Work request: Search the records for the word "item". Copy every line where it appears.

Data for this exercise:
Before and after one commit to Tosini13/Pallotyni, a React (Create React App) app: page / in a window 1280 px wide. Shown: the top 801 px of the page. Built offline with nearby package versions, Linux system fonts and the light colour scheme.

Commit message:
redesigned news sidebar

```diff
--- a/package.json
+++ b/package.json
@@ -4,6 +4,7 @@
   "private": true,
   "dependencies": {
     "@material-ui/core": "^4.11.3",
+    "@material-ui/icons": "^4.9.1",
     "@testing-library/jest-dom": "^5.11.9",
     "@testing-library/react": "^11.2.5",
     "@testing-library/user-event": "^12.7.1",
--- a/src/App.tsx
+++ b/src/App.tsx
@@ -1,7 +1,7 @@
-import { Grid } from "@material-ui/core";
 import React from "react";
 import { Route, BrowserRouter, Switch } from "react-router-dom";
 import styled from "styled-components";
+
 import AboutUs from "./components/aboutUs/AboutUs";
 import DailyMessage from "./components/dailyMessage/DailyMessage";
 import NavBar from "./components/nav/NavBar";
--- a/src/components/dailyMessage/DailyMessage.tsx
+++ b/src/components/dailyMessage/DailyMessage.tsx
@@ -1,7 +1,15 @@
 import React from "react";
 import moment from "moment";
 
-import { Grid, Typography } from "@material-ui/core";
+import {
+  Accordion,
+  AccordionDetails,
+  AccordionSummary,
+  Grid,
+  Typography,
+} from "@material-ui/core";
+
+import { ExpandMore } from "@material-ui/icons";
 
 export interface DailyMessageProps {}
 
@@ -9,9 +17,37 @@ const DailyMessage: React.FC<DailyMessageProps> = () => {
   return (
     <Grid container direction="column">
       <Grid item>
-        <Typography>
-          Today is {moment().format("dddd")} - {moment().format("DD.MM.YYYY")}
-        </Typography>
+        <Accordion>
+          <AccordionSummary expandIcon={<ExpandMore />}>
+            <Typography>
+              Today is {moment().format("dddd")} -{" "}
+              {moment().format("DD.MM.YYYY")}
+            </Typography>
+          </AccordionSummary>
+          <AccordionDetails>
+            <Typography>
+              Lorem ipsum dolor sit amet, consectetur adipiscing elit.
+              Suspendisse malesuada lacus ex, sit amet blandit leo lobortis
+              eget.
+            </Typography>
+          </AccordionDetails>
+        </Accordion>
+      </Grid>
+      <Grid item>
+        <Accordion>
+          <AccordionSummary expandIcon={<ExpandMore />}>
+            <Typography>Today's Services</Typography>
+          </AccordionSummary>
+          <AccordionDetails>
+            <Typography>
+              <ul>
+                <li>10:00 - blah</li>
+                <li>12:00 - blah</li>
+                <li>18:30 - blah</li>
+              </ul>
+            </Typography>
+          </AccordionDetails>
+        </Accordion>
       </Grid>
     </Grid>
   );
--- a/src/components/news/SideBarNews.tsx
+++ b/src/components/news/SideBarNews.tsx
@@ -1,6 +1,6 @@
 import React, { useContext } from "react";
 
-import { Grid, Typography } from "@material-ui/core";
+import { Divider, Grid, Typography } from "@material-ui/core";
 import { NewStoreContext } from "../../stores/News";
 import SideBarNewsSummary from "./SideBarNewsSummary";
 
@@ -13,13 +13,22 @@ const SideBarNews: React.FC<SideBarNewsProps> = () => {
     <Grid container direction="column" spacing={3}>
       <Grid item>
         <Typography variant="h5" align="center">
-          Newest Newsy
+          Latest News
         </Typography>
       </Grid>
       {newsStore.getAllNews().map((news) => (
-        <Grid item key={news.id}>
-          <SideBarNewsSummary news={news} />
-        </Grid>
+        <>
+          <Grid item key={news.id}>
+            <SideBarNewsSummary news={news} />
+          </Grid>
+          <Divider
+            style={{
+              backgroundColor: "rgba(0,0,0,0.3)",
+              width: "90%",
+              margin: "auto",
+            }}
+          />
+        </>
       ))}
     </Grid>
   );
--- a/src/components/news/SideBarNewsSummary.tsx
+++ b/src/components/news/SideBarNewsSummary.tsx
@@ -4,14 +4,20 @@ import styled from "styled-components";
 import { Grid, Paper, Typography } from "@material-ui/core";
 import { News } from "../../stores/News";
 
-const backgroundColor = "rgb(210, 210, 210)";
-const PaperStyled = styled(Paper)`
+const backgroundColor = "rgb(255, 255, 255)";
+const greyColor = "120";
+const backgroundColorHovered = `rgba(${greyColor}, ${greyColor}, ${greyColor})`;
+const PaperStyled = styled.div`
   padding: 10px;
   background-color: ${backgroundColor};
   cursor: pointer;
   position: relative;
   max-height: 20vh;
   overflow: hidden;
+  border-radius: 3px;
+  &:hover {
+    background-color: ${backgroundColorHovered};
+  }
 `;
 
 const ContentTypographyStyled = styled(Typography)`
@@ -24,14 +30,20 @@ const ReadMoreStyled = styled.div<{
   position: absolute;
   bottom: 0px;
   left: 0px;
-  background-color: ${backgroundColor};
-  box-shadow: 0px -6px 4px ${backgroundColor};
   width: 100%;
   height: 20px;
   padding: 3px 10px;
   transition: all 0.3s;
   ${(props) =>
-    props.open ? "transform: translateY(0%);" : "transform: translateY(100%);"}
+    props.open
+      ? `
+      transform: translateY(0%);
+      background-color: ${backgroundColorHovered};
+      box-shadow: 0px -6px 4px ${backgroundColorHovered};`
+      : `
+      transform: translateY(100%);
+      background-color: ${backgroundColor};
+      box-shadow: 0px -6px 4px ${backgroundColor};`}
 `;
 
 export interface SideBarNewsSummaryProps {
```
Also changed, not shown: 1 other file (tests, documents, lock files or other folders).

Your solution:
       <Grid item>
+      <Grid item>
       <Grid item>
-        <Grid item key={news.id}>
+          <Grid item key={news.id}>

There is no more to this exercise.